So I set up a Facebook page especially for this blog. It's right here: Empty Nest Feathers.* That page is navel-gazing and trivialities all the time.

What I didn't know was that Facebook is the biggest nag since Edith Bunker, but in a much less lovable way.

"You haven't posted for six days--your readers miss you!" this new page informs me if I look away for a moment.

"You could increase readership if you posted more often," it whines, as if I weren't aware of this pretty obvious fact.

"Where are you? Do you still exist?" it guilt-trips.

Okay, I made that last one up, but I am not making up that my blog's Facebook page nags incessantly.

That's why yesterday when I posted my positive review of my photography class I made sure to link it to the blog's Facebook page. That's the only reason I can think of that I didn't link it to my personal page, and instead set the privacy setting of that link to "groups."

What does that even mean? Does it mean my high school class reunion pals now have special insight into my non-skills in photography? Or the group that shares pressure cooker recipes? Or the fans of The New Yorker? All I know is that I did not get one single reaction to yesterday's post that didn't come from the blog's own Facebook page, and that meant either I had done something wrong or my Much Older Sister no longer loved me. (Thank you, MOS, for six decades of being my staunchest supporter. Mwah!)
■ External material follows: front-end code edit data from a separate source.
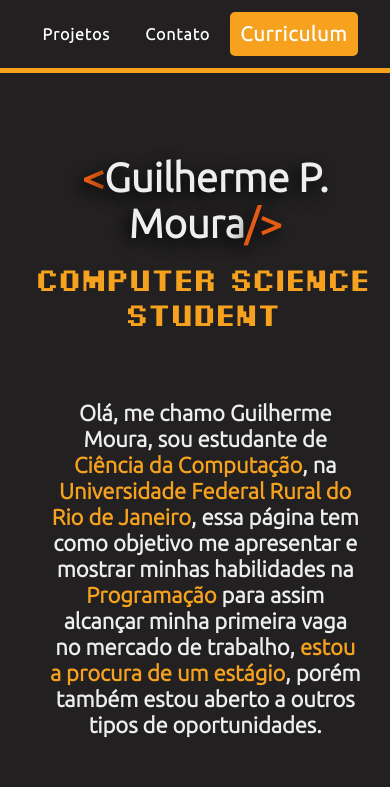
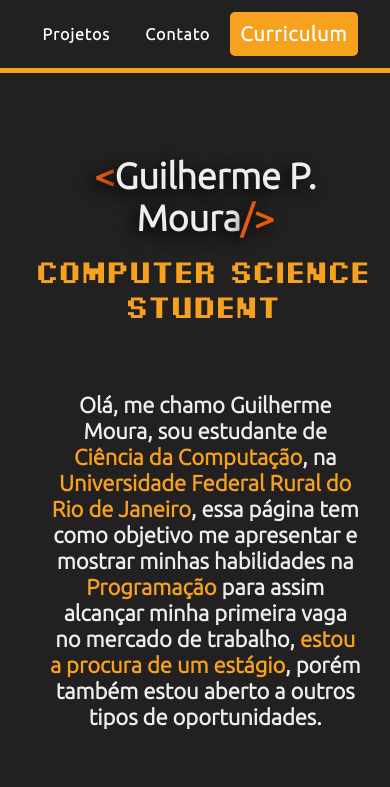
Before and after one commit to gpmoura4/My-Page, a plain HTML site: page index.html in a window 390 px wide. Shown: the top 787 px of the page. Drawn offline with nearby package versions, Linux system fonts and the light colour scheme; grey boxes are pictures that could not be loaded.

Commit message:
update 2023 commit v2

```diff
--- a/style.css
+++ b/style.css
@@ -633,6 +633,9 @@ footer {
         transition: 400ms ease-in-out;
         box-shadow: 7px 7px 0px #000;
     }
+    .name-div h2 {
+        font-size: 4.5rem;
+      }
 
 }
 
@@ -647,7 +650,7 @@ footer {
         display: none;
     }
     .name-div h2 {
-        font-size: 4rem;
+        font-size: 3.6rem;
         text-align: center;
     }
     .about-icon {
```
This morning, when I discovered the errant setting and undid that goof, the world settled back into its normal groove. My Loyal Reader(s) read, my terrible photography prevailed, and Facebook nagged me that I could "Improve interaction with more posts, MomQueenBee!"

Ah. Back to normal.


*Thank you, thank you, if you have liked that page! It gave me a warm glow!

Tuesday, October 17, 2017

Say "Cheesy"

Over-edit much?
There is a woman in Small Town who takes the most beautiful pictures with her cell phone.

I am Facebook friends with her, and Mr. Zuckerberg's algorithms consistently pop J.'s shots straight to the top of my feed because I click the heart-y emoticon every time she posts. Sunflowers, people, architectural features--they're all good in a way that's inexplicably visceral, and she shoots them on her iPhone.

That's why I was in the first few students to sign up when J. agreed to teach an iPhone photography class.

I am a terrible, terrible photographer. Of all the classes I've ever taken in my life, my worst grade was in my (required) college photography class. Granted, that's only because I saw the Cyrillic handwriting on the wall and changed my Russian class from graded to pass/fail before a Deh was recorded in my transcript, but the psychic scars from that photography class left have persisted through a career in which I was regularly called on to take pictures.

But guess what? The iPhone is a magic gizmo that has none of the trauma of f-stops and apertures and ISO and film speed and whatever. (Maybe you're seeing why I got such a terrible grade in photographer? It was the "whatever" factor.)

And J. is a delightful teacher who acts as if each of her students is so clever for seeing that afternoon light, or that interesting bark texture, or look! It's a butterfly on a flower!

She and her co-teacher, E. (who is in charge of the Android users), continually encourage as they lead us old ladies--yup, all women in the class--through the different on-screen editing techniques.

So now I've been thoroughly converted. The pepitas I made Saturday suddenly weren't just a crunchy salad topping, they were texture! Color! Autumnal! And my phone wasn't just a camera, it was crop! Sharpen! Adjust saturation! Add golden glow!

Four classes and I've moved from someone who's afraid of photography straight to one of those annoying over-editors who think their snapshots are Old Master landscapes.  It's a shame I missed the interim stage of taking good pictures and leaving them alone.

But I'm finally having fun with photography. Now if I could only exorcise that Russian class....